3.3.6 Prioritized IP
The SBB Prioritized IP service is virtually unchanged from the SBB 3G bearer service.
Key differences are:
1. The AES signals the required priority of a PDP context within the PDP context
set up command using the AT commands (the interface is defined in Appendix
5 to ARINC Characteristic 781).
2. The RNS provides priority on the air interface as described in section 3.4.9.
3. There is a private data pipe from the CNP to the GGSN.
In addition the following controls are provided to ensure that only bona fide users can
access priority capability.
1. In an AES, certain physical pins on the ARINC 600 connector are allocated to
priority service. The priority field referred above will only be passed on to the
air interface if it is received on a priority interface (e.g ‘cockpit Ethernet port’).
This is an extension of concepts already embodied in ARINC 741 equipment
for both voice and data Classic Aero service.
2. The prioritized IP data service is only allowed with SIMs provisioned for that
level of priority.
This subsection provides key information on the bespoke air interface known as IAI-2
(Inmarsat Air Interface 2).
3.4.1 Frequency Range
The forward (to aircraft) user link operates in the frequency range 1518-1559MHz.
Some AES and the I4 satellites only support a frequency range of 1525-1559MHz.
Alphasat supports the full frequency range.
The return (from aircraft) user link operates in the frequency range 1626.5-1660.5 and
1668-1675MHz. Some AES and the I4 satellites only support a frequency range of
1626.5-1660.5MHz. Alphasat supports the full frequency range.
Note: ICAO WG-F agreed in March 2013 that use of the Extended L Band (1518-1525
MHz and 1668-1675 MHz) for AMS(R)S operations would require additional study.
Right Hand Circular Polarization is used for both the forward (to aircraft) and return
(from aircraft) user links.
The SBB air interface supports a matrix of carriers and bursts of different modulation
type, symbol rate and code rate. Inmarsat configuration settings and the RAN
determine which bearers and code rate are used on a dynamic basis. In SBB
terminology carriers and bursts are known collectively as bearers.
SBB RF bearers in the forward (to aircraft) direction are a continuous transmission of

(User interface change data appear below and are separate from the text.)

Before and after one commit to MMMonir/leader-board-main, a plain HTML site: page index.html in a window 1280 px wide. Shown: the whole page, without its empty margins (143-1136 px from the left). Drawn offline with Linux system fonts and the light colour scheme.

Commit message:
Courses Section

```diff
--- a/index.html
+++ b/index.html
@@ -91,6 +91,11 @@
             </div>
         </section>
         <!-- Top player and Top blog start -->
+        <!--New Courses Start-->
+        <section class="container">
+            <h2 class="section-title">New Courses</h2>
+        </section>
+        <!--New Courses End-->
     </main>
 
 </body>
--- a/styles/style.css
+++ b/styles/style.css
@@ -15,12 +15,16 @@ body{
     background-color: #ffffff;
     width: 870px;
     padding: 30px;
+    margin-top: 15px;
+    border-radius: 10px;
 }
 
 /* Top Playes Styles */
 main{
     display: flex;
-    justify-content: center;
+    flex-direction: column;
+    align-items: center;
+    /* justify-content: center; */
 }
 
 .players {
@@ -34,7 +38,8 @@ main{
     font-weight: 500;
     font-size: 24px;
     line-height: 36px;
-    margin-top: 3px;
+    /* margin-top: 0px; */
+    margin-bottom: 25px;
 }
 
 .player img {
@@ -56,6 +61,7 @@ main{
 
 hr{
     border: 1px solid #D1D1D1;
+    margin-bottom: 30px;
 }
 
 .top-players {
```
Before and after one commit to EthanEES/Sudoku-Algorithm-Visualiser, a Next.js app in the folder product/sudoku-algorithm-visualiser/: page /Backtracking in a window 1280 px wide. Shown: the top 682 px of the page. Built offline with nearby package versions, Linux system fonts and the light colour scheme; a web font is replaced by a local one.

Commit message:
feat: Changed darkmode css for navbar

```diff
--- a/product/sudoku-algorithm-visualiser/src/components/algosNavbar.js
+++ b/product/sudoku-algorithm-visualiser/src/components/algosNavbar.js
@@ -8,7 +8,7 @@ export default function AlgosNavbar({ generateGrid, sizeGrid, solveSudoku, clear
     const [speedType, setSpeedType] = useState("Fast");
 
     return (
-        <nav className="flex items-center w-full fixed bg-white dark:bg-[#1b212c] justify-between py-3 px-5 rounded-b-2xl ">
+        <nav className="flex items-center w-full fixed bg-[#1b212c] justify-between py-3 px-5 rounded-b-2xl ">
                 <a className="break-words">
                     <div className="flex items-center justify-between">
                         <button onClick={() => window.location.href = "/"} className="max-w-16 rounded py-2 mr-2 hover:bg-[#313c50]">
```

time division multiplexed (TDM) carriers shared between a number of users. RF
bearers in the return direction (from aircraft) are based on time division multiple access
(TDMA) between a number of users.
Power efficient QPSK (Quadrature Phase Shift Keying) and bandwidth efficient 16 and
64 QAM (Quadrature Amplitude Modulation) modulation is used, together with a
number of frame burst durations. Symbol rates between 8.4 kilo symbols per second
(kSym/s) and 168 kSym/s are used with each symbol rate being a fraction or multiple
of 33.6 kSym/s. Variable coding rate is used with rates corresponding to 1 dB changes
in C/No. In the main the bearers operate at constant power and as the C/No varies the
coding rate (and hence the user data rate) is adjusted accordingly. Bearers use Raised
Root Cosine (RRC) filtering with roll-off of α=0.13 for T539 and T2.5 bearers and α=0.25
for other bearers. Channel spacing for the 151.2 and 168 kSym/s bearers is 200 kHz.
Other bearers are spaced at fractions of 200 kHz.
The forward and return bearer types are shown in Table 3-5.
15 T5 and T2.5 are bearers with symbol rate of 5 and 2.5 times 33.5kSym/s.
Links Archive Navigation Previous Page Next Page